Nguyen Chanh Tin, a famed actor, film producer and businessman, recently protested against the delay in completing his land rent, which he claimed caused him huge losses and plunged his company into the brink of bankruptcy.
Nguyen Chanh Tin, a well-known actor in the 1980s and now director of Chanh Tin Co., wrote in a letter that at the end of 2010, his company rented a five-hectare plot in Central Highlands Lam Dong province’s Don Duong district to launch a project on high-tech agricultural trading and production.
The local government and the province’s Department of Resources and Environment unanimously agreed to let Tin’s company rent the land plot, as Tin claimed.
His company kicked off the project then, with investments mounting to several billion dong (VND1 bil equals US$ 47.3 mil), the artist noted.
However, the provincial People’s Committee has yet to give the green light to the land rent.
The holdback caused the company’s partners to withdraw their investments, plunging it into heavy debts.
The company has recently come to the grinding halt and is now on the verge of bankruptcy, Tin lamented.
Dinh Ngoc Hung, chair of Don Duong district’s People’s Committee, confirmed that Tin’s company had expressed the wish to rent the plot, but the provincial People’s Committee has yet to give its nod.
Hung added that this plot was previously assigned to another company and was about to be retrieved. However, the province won’t retrieve it now that this company has proceeded with their project.
“In reality, the district government then didn’t reach an agreement on allowing Tin’s company to launch the project in the area.

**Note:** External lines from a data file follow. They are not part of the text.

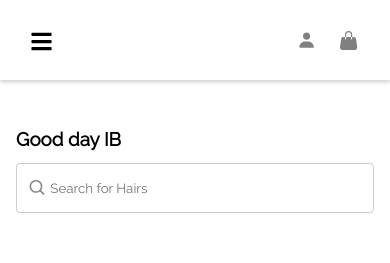
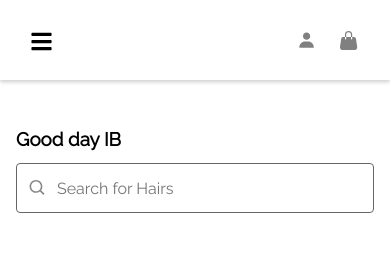
Before and after one commit to Ibeneme/iposh, a React (Create React App) app: page / in a window 390 px wide. Shown: the top 263 px of the page. Built offline with nearby package versions, Linux system fonts and the light colour scheme.

Commit message:
mobile-version

```diff
--- a/src/components/MobileView/Search.js
+++ b/src/components/MobileView/Search.js
@@ -25,7 +25,8 @@ const SearchInput = () => {
             padding: "0.8em 2.9em",
             paddingLeft: "2.5em",
             borderRadius: "4px",
-            border: "1px solid #ccc",
+            border: "1px solid #666",
+            fontSize:'16px',
           }}
           placeholder="Search for Hairs"
         />
```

We also notified the company of the provincial committee’s disapproval of their project then,” Hung refuted.
Phung Khac Dong, a representative of the provincial committee, asserted that the committee had never granted its consent to Tin’s rent.
Dong added that at that moment, seven other businesses were also denied the consent to rent lands in the area.
Tin also confirmed that the provincial committee has yet to agree to lease the plot to his company, adding that his company, however, kicked off the project based on the ‘so-called’ agreement from the Don Duong government and the provincial Department of Resources and Environment while pending the official acceptance from the provincial committee.
The artist cited such documents as invitation letters and the department’s and Don Duong government’s proposals to obtain acceptance from the provincial committee on the rent as proof of the ‘agreement’.